The removal of 11 top ministers in the Riyadh government last week by the young crown prince Mohammad bin Salman, is a geopolitical upheaval, the implications are serious. Domestically, the kingdom is seeking to liberalise its conservative society and move away from oil-dependency – evident from the expected listing of its crown jewel Aramco. For India, which imports oil largely from West Asia, instability could cause a spike in prices, leaving less for its ambitious reforms. Globally, there is now space for new alignments – in the Great Power plays, in the Shia-Sunni rivalry, and in the war on terrorism.
The Kurdish issue is far more complex and sophisticated than the simplistic nationalist rhetoric, made fashionable by Europeans-- and which all actors in the game feel compelled to employ and have us believe
China has expanded its presence in the Indian Ocean Region. President Xi Jinping has abandoned Deng Xiaoping’s conciliatory posture for an aggressive, money-fuelled search for super power status

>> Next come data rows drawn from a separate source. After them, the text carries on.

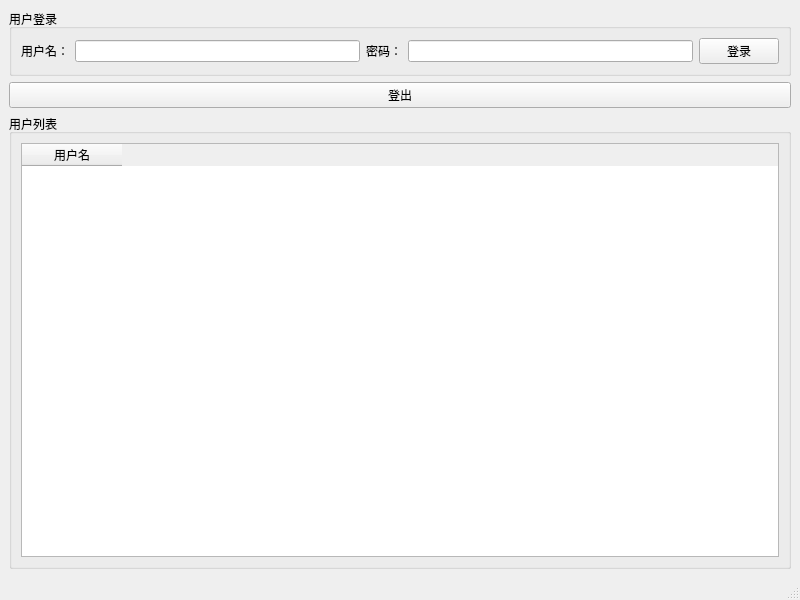
The window that mainwindow.ui (Yan-kaige/CPPManagementSystemWithQt) describes before a commit, drawn with Qt 5.
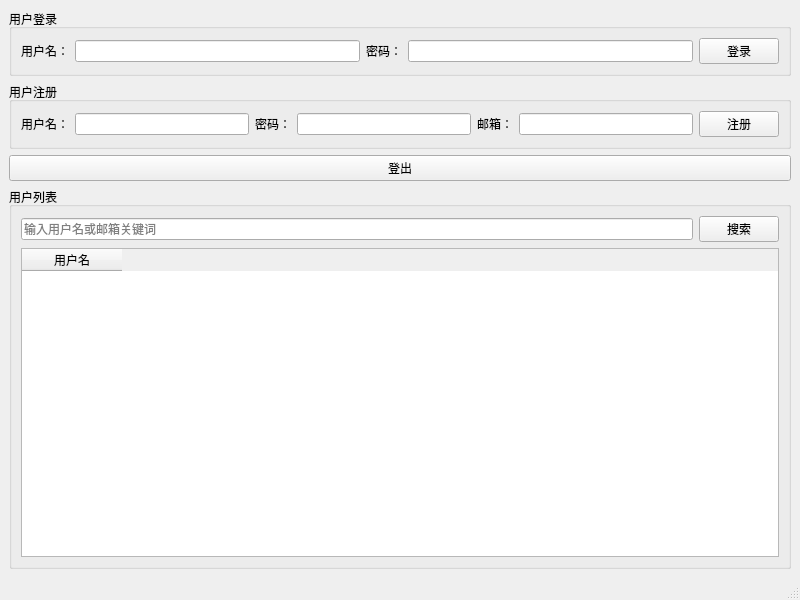
The same window after the commit.

Commit message: 搜索  注册  删除 启用/禁用 功能 增加

The edit to the form file:
```diff
--- a/mainwindow.ui
+++ b/mainwindow.ui
@@ -55,6 +55,56 @@
       </layout>
      </widget>
     </item>
+    <item>
+     <widget class="QGroupBox" name="groupBoxRegister">
+      <property name="title">
+       <string>用户注册</string>
+      </property>
+      <layout class="QHBoxLayout" name="horizontalLayoutRegister">
+       <item>
+        <widget class="QLabel" name="labelRegisterUsername">
+         <property name="text">
+          <string>用户名：</string>
+         </property>
+        </widget>
+       </item>
+       <item>
+        <widget class="QLineEdit" name="lineEditRegisterUsername"/>
+       </item>
+       <item>
+        <widget class="QLabel" name="labelRegisterPassword">
+         <property name="text">
+          <string>密码：</string>
+         </property>
+        </widget>
+       </item>
+       <item>
+        <widget class="QLineEdit" name="lineEditRegisterPassword">
+         <property name="echoMode">
+          <enum>QLineEdit::Password</enum>
+         </property>
+        </widget>
+       </item>
+       <item>
+        <widget class="QLabel" name="labelRegisterEmail">
+         <property name="text">
+          <string>邮箱：</string>
+         </property>
+        </widget>
+       </item>
+       <item>
+        <widget class="QLineEdit" name="lineEditRegisterEmail"/>
+       </item>
+       <item>
+        <widget class="QPushButton" name="btnRegisterUser">
+         <property name="text">
+          <string>注册</string>
+         </property>
+        </widget>
+       </item>
+      </layout>
+     </widget>
+    </item>
     <item>
      <widget class="QPushButton" name="btnLogout">
       <property name="text">
@@ -68,6 +118,24 @@
        <string>用户列表</string>
       </property>
       <layout class="QVBoxLayout" name="verticalLayoutUsers">
+       <item>
+        <layout class="QHBoxLayout" name="horizontalLayoutSearchUser">
+         <item>
+          <widget class="QLineEdit" name="lineEditSearchUser">
+           <property name="placeholderText">
+            <string>输入用户名或邮箱关键词</string>
+           </property>
+          </widget>
+         </item>
+         <item>
+          <widget class="QPushButton" name="btnSearchUser">
+           <property name="text">
+            <string>搜索</string>
+           </property>
+          </widget>
+         </item>
+        </layout>
+       </item>
        <item>
         <widget class="QTableWidget" name="tableWidgetUsers">
          <property name="columnCount">
```
The commit also changes 5 other files.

Referendums are a way of mobilising society and bringing in exceptional change. Turkey’s third constitutional referendum in the last 10 years, being held on Sunday, April 16, is the greatest of them in many respects as it puts the country on uncharted waters, having it move from one unbalanced system to another
Aleppo is back under the control of the Syrian government, the Russian ambassador to Ankara is assassinated for his country’s role in Syria, and U.S. President-elect Donald Trump wants to cooperate with Russia to fight ISIS in Syria. These momentous events in modern history compel an assessment of the geopolitics surrounding Syria.

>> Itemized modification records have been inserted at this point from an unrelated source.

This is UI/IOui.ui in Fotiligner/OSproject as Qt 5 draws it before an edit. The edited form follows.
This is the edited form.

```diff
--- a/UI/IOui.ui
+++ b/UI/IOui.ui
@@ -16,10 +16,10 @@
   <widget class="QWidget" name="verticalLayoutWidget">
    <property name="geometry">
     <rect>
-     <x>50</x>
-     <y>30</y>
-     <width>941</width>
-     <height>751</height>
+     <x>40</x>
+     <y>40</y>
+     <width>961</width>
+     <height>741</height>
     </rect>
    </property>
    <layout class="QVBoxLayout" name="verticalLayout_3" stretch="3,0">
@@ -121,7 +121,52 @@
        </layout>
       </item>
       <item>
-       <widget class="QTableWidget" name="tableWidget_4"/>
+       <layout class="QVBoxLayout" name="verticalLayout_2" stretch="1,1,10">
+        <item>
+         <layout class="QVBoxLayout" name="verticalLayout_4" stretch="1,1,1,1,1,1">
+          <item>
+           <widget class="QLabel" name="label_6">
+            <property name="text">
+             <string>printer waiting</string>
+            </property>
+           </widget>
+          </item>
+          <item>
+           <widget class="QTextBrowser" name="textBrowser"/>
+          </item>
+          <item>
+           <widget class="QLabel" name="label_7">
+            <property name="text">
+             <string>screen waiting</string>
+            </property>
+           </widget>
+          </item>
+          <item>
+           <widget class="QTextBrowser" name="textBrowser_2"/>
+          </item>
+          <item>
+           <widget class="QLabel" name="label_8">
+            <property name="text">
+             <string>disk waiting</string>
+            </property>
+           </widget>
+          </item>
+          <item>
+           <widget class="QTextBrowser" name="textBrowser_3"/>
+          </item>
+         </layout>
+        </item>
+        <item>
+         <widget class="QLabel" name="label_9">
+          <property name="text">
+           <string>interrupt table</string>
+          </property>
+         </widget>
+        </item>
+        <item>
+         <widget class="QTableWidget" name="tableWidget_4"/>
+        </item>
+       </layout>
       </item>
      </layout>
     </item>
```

The attempted coup on July 15 in Turkey as well as its aftermath have irreparably dented President Erdogan’s international image and impacted Turkey's standing as a democratic state, a military power, a NATO member, an EU aspirant, and an emerging economy. This downtrend is unlikely to be reversed in the near future and the country is in for an extended period of instability

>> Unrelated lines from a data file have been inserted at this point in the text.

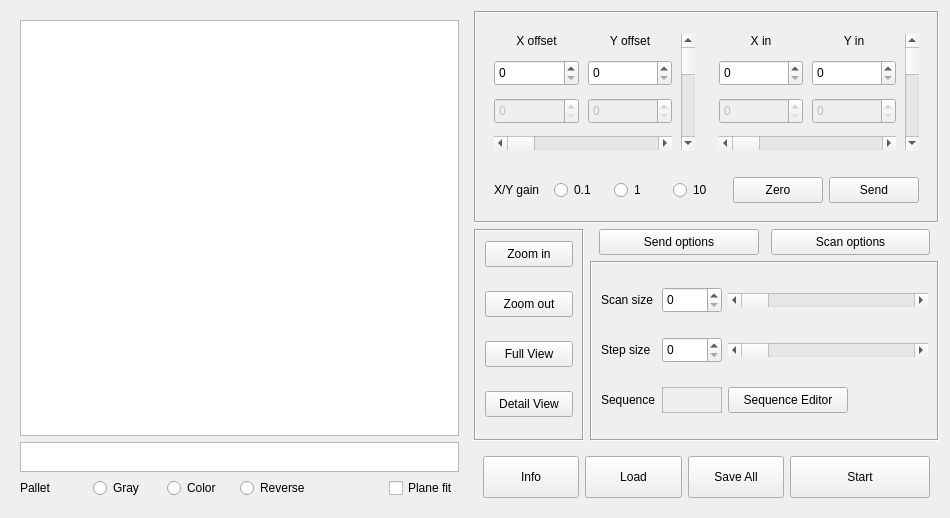
freestylexyz/STM-pyqt5-software, file pyqt5 STM software/ui/Scan.ui: the form before one commit.
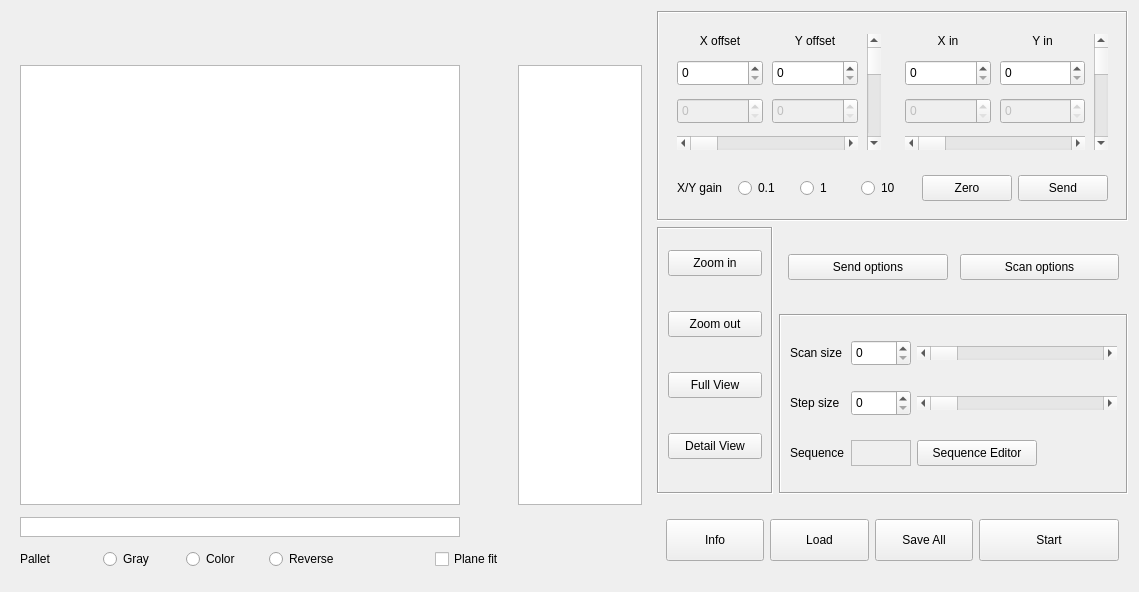
The form after the commit. Custom widgets are drawn as their Qt base class.

```diff
--- a/pyqt5 STM software/ui/Scan.ui
+++ b/pyqt5 STM software/ui/Scan.ui
@@ -6,10 +6,22 @@
    <rect>
     <x>0</x>
     <y>0</y>
-    <width>950</width>
-    <height>516</height>
+    <width>1139</width>
+    <height>592</height>
    </rect>
   </property>
+  <property name="sizePolicy">
+   <sizepolicy hsizetype="Preferred" vsizetype="Preferred">
+    <horstretch>0</horstretch>
+    <verstretch>0</verstretch>
+   </sizepolicy>
+  </property>
+  <property name="minimumSize">
+   <size>
+    <width>985</width>
+    <height>400</height>
+   </size>
+  </property>
   <property name="windowTitle">
    <string>Scan</string>
   </property>
@@ -473,78 +485,151 @@
     <widget class="QWidget" name="widget" native="true">
      <property name="minimumSize">
       <size>
-       <width>420</width>
+       <width>0</width>
        <height>0</height>
       </size>
      </property>
      <layout class="QGridLayout" name="gridLayout">
-      <item row="0" column="0" colspan="6">
-       <widget class="QGraphicsView" name="graphicsView_Scan">
-        <property name="sizePolicy">
-         <sizepolicy hsizetype="Expanding" vsizetype="Expanding">
-          <horstretch>1</horstretch>
-          <verstretch>1</verstretch>
-         </sizepolicy>
-        </property>
-       </widget>
-      </item>
-      <item row="1" column="0" colspan="6">
-       <widget class="QGraphicsView" name="graphicsView_ColorBar_Scan">
-        <property name="sizePolicy">
-         <sizepolicy hsizetype="Expanding" vsizetype="Fixed">
-          <horstretch>0</horstretch>
-          <verstretch>0</verstretch>
-         </sizepolicy>
-        </property>
-        <property name="minimumSize">
-         <size>
-          <width>0</width>
-          <height>0</height>
-         </size>
-        </property>
-        <property name="maximumSize">
-         <size>
-          <width>16777215</width>
-          <height>30</height>
-         </size>
-        </property>
-       </widget>
-      </item>
-      <item row="2" column="5">
-       <widget class="QCheckBox" name="checkBox_PlaneFit_Scan">
-        <property name="text">
-         <string>Plane fit</string>
-        </property>
-       </widget>
-      </item>
-      <item row="2" column="0">
+      <property name="spacing">
+       <number>9</number>
+      </property>
+      <item row="3" column="0">
        <widget class="QLabel" name="label_20">
         <property name="text">
          <string>Pallet</string>
         </property>
        </widget>
       </item>
-      <item row="2" column="1">
+      <item row="3" column="1">
        <widget class="QRadioButton" name="radioButton_Gray_Scan">
         <property name="text">
          <string>Gray</string>
         </property>
        </widget>
       </item>
-      <item row="2" column="2">
-       <widget class="QRadioButton" name="radioButton_Color_Scan">
-        <property name="text">
-         <string>Color</string>
+      <item row="2" column="0" colspan="6">
+       <widget class="GraphicsLayoutWidget" name="graphicsView_ColorBar_Scan">
+        <property name="sizePolicy">
+         <sizepolicy hsizetype="Fixed" vsizetype="Fixed">
+          <horstretch>0</horstretch>
+          <verstretch>0</verstretch>
+         </sizepolicy>
+        </property>
+        <property name="minimumSize">
+         <size>
+          <width>440</width>
+          <height>20</height>
+         </size>
+        </property>
+        <property name="maximumSize">
+         <size>
+          <width>440</width>
+          <height>20</height>
+         </size>
         </property>
        </widget>
       </item>
-      <item row="2" column="3">
+      <item row="3" column="3">
        <widget class="QRadioButton" name="radioButton_Reverse_Scan">
         <property name="text">
          <string>Reverse</string>
         </property>
        </widget>
       </item>
+      <item row="1" column="0" colspan="6">
+       <widget class="GraphicsView" name="graphicsView_Scan">
+        <property name="sizePolicy">
+         <sizepolicy hsizetype="Fixed" vsizetype="Fixed">
+          <horstretch>1</horstretch>
+          <verstretch>1</verstretch>
+         </sizepolicy>
+        </property>
+        <property name="minimumSize">
+         <size>
+          <width>440</width>
+          <height>440</height>
+         </size>
+        </property>
+        <property name="maximumSize">
+         <size>
+          <width>440</width>
+          <height>440</height>
+         </size>
+        </property>
+       </widget>
+      </item>
+      <item row="1" column="6">
+       <widget class="GraphicsLayoutWidget" name="graphicsView_Histogram_Scan">
+        <property name="sizePolicy">
+         <sizepolicy hsizetype="Fixed" vsizetype="Fixed">
+          <horstretch>0</horstretch>
+          <verstretch>0</verstretch>
+         </sizepolicy>
+        </property>
+        <property name="minimumSize">
+         <size>
+          <width>124</width>
+          <height>440</height>
+         </size>
+        </property>
+        <property name="maximumSize">
+         <size>
+          <width>124</width>
+          <height>16777215</height>
+         </size>
+        </property>
+       </widget>
+      </item>
+      <item row="3" column="5">
+       <widget class="QCheckBox" name="checkBox_PlaneFit_Scan">
+        <property name="text">
+         <string>Plane fit</string>
+        </property>
+       </widget>
+      </item>
+      <item row="3" column="2">
+       <widget class="QRadioButton" name="radioButton_Color_Scan">
+        <property name="text">
+         <string>Color</string>
+        </property>
+       </widget>
+      </item>
+      <item row="0" column="0" colspan="7">
+       <widget class="QLabel" name="label_Pos_Scan">
+        <property name="sizePolicy">
+         <sizepolicy hsizetype="Preferred" vsizetype="Fixed">
+          <horstretch>0</horstretch>
+          <verstretch>0</verstretch>
+         </sizepolicy>
+        </property>
+        <property name="minimumSize">
+         <size>
+          <width>0</width>
+          <height>30</height>
+         </size>
+        </property>
+        <property name="maximumSize">
+         <size>
+          <width>16777215</width>
+          <height>30</height>
+         </size>
+        </property>
+        <property name="font">
+         <font>
+          <pointsize>8</pointsize>
+         </font>
+        </property>
+        <property name="locale">
+         <locale language="English" country="UnitedStates"/>
+        </property>
+        <property name="text">
+         <string/>
+        </property>
+        <property name="scaledContents">
+         <bool>true</bool>
+        </property>
+       </widget>
+      </item>
      </layout>
     </widget>
    </item>
@@ -830,7 +915,7 @@
        <widget class="QPushButton" name="pushButton_Detail_ViewControl">
         <property name="minimumSize">
          <size>
-          <width>0</width>
+          <width>94</width>
           <height>26</height>
          </size>
         </property>
@@ -844,6 +929,18 @@
    </item>
   </layout>
  </widget>
+ <customwidgets>
+  <customwidget>
+   <class>GraphicsLayoutWidget</class>
+   <extends>QGraphicsView</extends>
+   <header location="global">pyqtgraph</header>
+  </customwidget>
+  <customwidget>
+   <class>GraphicsView</class>
+   <extends>QGraphicsView</extends>
+   <header location="global">pyqtgraph</header>
+  </customwidget>
+ </customwidgets>
  <resources/>
  <connections/>
 </ui>
```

The unfolding coup in Turkey demonstrates the instability that the nation has fallen into. Terror attacks like the one in Istanbul airport was the most high profile targeting of Turkey by ISIS and other extremists. This is the outcome of Turkey’s crackdown on internal popular protest, on allowing itself to become the highway for extremists, refugees and weapons to disparate terrorist groups and being a willing proxy for the major powers contending in Syria. The increasing frequency of the attacks in Turkey reveals a similar pathology to Pakistan, which is now in a low-grade civil war. Is Turkey going down the path of Pakistan?
Today ISIS is the gravest international security threat. To defeat ISIS, the world should pay heed to India’s experience of the need to isolate state sponsors of terrorism. Ultimately, only when Saudi Arabia acknowledges the danger to its own survival from past policies of alleged support to extremist groups, can it be a reliable partner in the fight against ISIS.